What man or woman in this country -- whether Christian, Muslim, Hindu, or atheist -- would not like to live in a nation where that was the standard its citizens aspired to? No system is perfect and even the best governing philosophy will never be universally applied. But if there is no worldview accepted as a standard, then each person will act in accordance with whatever is good in their own eyes, which often includes using force to get what they want. That is the direction our country has been trending for decades now. We're living with the consequences of the drift from our previous foundation, and the results are frightening.

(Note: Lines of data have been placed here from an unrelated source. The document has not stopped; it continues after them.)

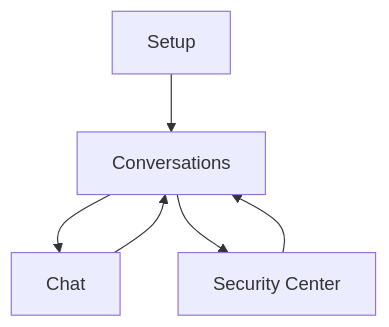
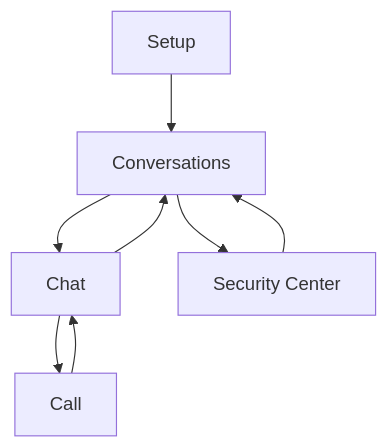
One commit to ErenAri/post-quantum-messaging-app changed the third of 4 diagrams in docs/ANDROID.md. Above: the diagram before and after it, drawn with Mermaid. The commit also changed other lines of this file and 73 other files, not shown here.

````diff
--- a/docs/ANDROID.md
+++ b/docs/ANDROID.md
@@ -34,8 +35,10 @@
 ```mermaid
 flowchart TD
     A[Setup] --> B[Conversations]
     B --> C[Chat]
     B --> D[Security Center]
+    C --> E[Call]
     C --> B
     D --> B
+    E --> C
 ```
````
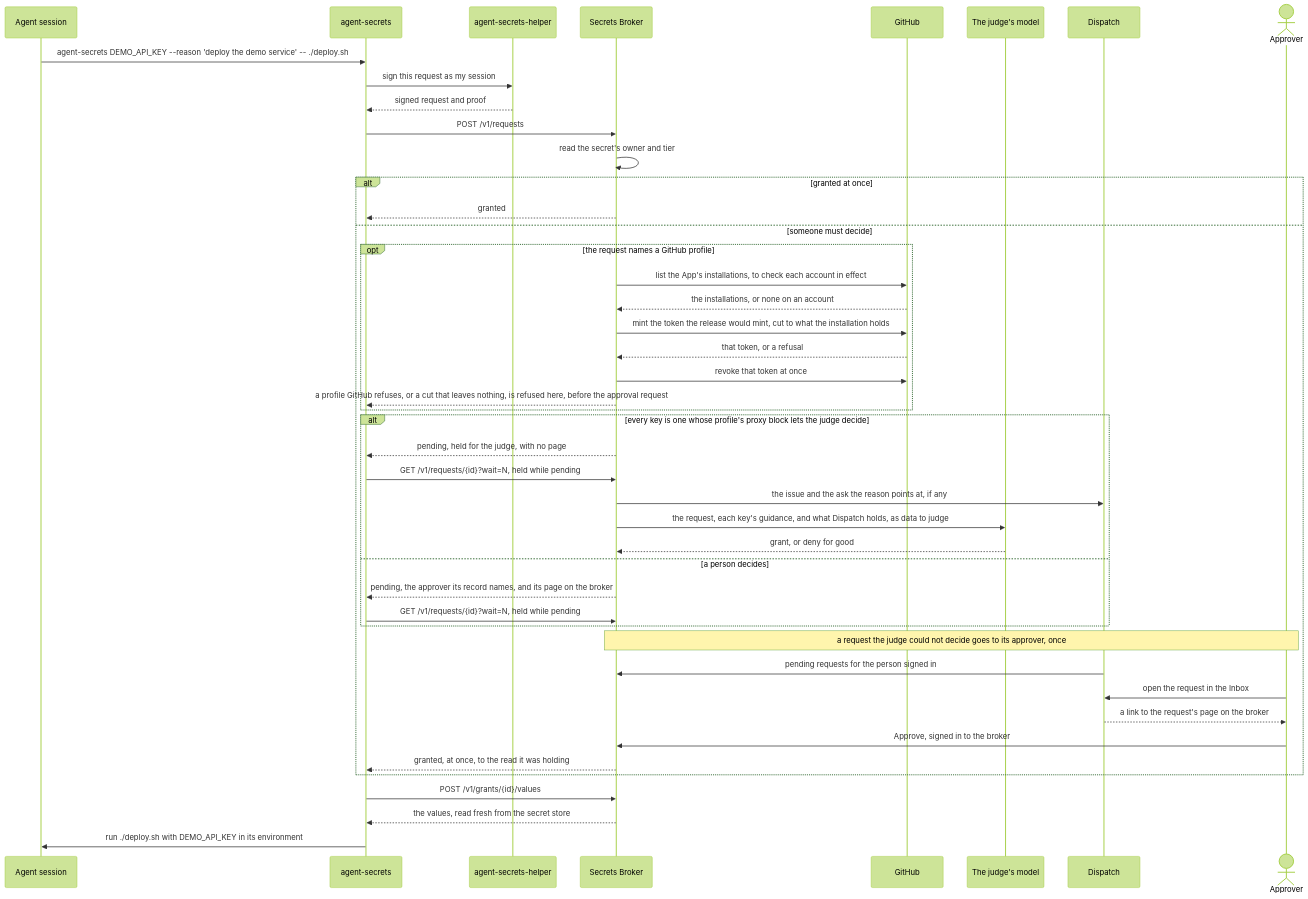
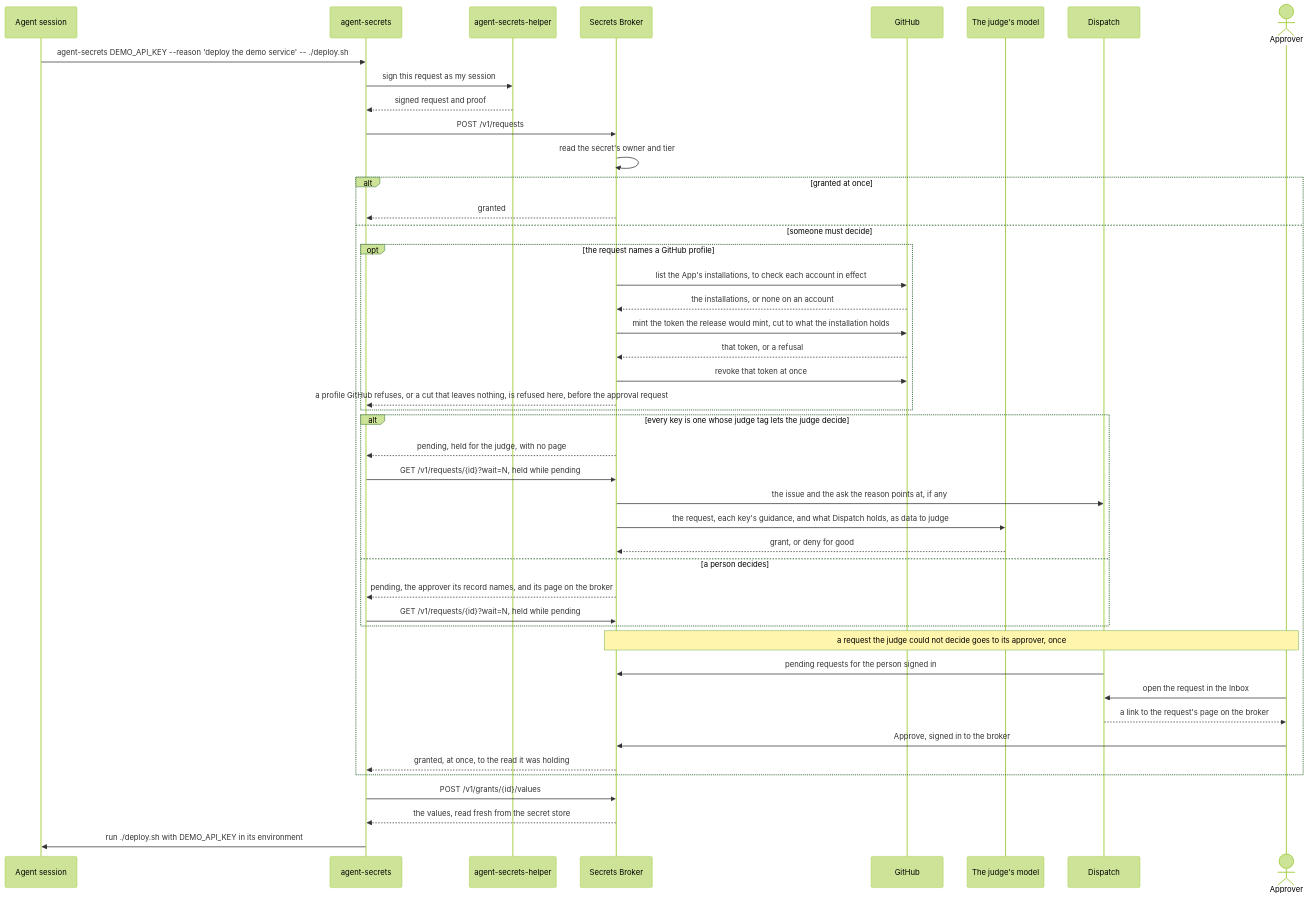
The diagram in docs/site/src/content/docs/broker/index.md (Liam-DeVoe/legion), drawn with Mermaid (forest theme) before and after one commit. The commit also changed other lines of this file and 8 other files, not shown here.

First line of the commit message:
docs(broker): a key's judge and guidance are its own tags

````diff
--- a/docs/site/src/content/docs/broker/index.md
+++ b/docs/site/src/content/docs/broker/index.md
@@ -47,47 +47,47 @@
 ```mermaid
 sequenceDiagram
     participant Agent as Agent session
     participant CLI as agent-secrets
     participant Helper as agent-secrets-helper
     participant Broker as Secrets Broker
     participant GitHub
     participant Model as The judge's model
     participant Dispatch
     actor Person as Approver
     Agent->>CLI: agent-secrets DEMO_API_KEY --reason 'deploy the demo service' -- ./deploy.sh
     CLI->>Helper: sign this request as my session
     Helper-->>CLI: signed request and proof
     CLI->>Broker: POST /v1/requests
     Broker->>Broker: read the secret's owner and tier
     alt granted at once
         Broker-->>CLI: granted
     else someone must decide
         opt the request names a GitHub profile
             Broker->>GitHub: list the App's installations, to check each account in effect
             GitHub-->>Broker: the installations, or none on an account
             Broker->>GitHub: mint the token the release would mint, cut to what the installation holds
             GitHub-->>Broker: that token, or a refusal
             Broker->>GitHub: revoke that token at once
             Broker-->>CLI: a profile GitHub refuses, or a cut that leaves nothing, is refused here, before the approval request
         end
-        alt every key is one whose profile's proxy block lets the judge decide
+        alt every key is one whose judge tag lets the judge decide
             Broker-->>CLI: pending, held for the judge, with no page
             CLI->>Broker: GET /v1/requests/{id}?wait=N, held while pending
             Broker->>Dispatch: the issue and the ask the reason points at, if any
             Broker->>Model: the request, each key's guidance, and what Dispatch holds, as data to judge
             Model-->>Broker: grant, or deny for good
         else a person decides
             Broker-->>CLI: pending, the approver its record names, and its page on the broker
             CLI->>Broker: GET /v1/requests/{id}?wait=N, held while pending
         end
         Note over Broker,Person: a request the judge could not decide goes to its approver, once
         Dispatch->>Broker: pending requests for the person signed in
         Person->>Dispatch: open the request in the Inbox
         Dispatch-->>Person: a link to the request's page on the broker
         Person->>Broker: Approve, signed in to the broker
         Broker-->>CLI: granted, at once, to the read it was holding
     end
     CLI->>Broker: POST /v1/grants/{id}/values
     Broker-->>CLI: the values, read fresh from the secret store
     CLI->>Agent: run ./deploy.sh with DEMO_API_KEY in its environment
 ```
````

This descent has to be checked or it will continue its downward slide, making our nation less and less safe, less civil, and life will have progressively less value. Any life. Yours, mine, white, black, Hispanic, Arab, Asian, whatever. We will eventually land in a state governed by Darwin's survival of the fittest: whoever has the most power dominates, irrespective of rule of law. That's not the kind of America many of us want. But we have to accept that it is us who are responsible and not them. We live or die together.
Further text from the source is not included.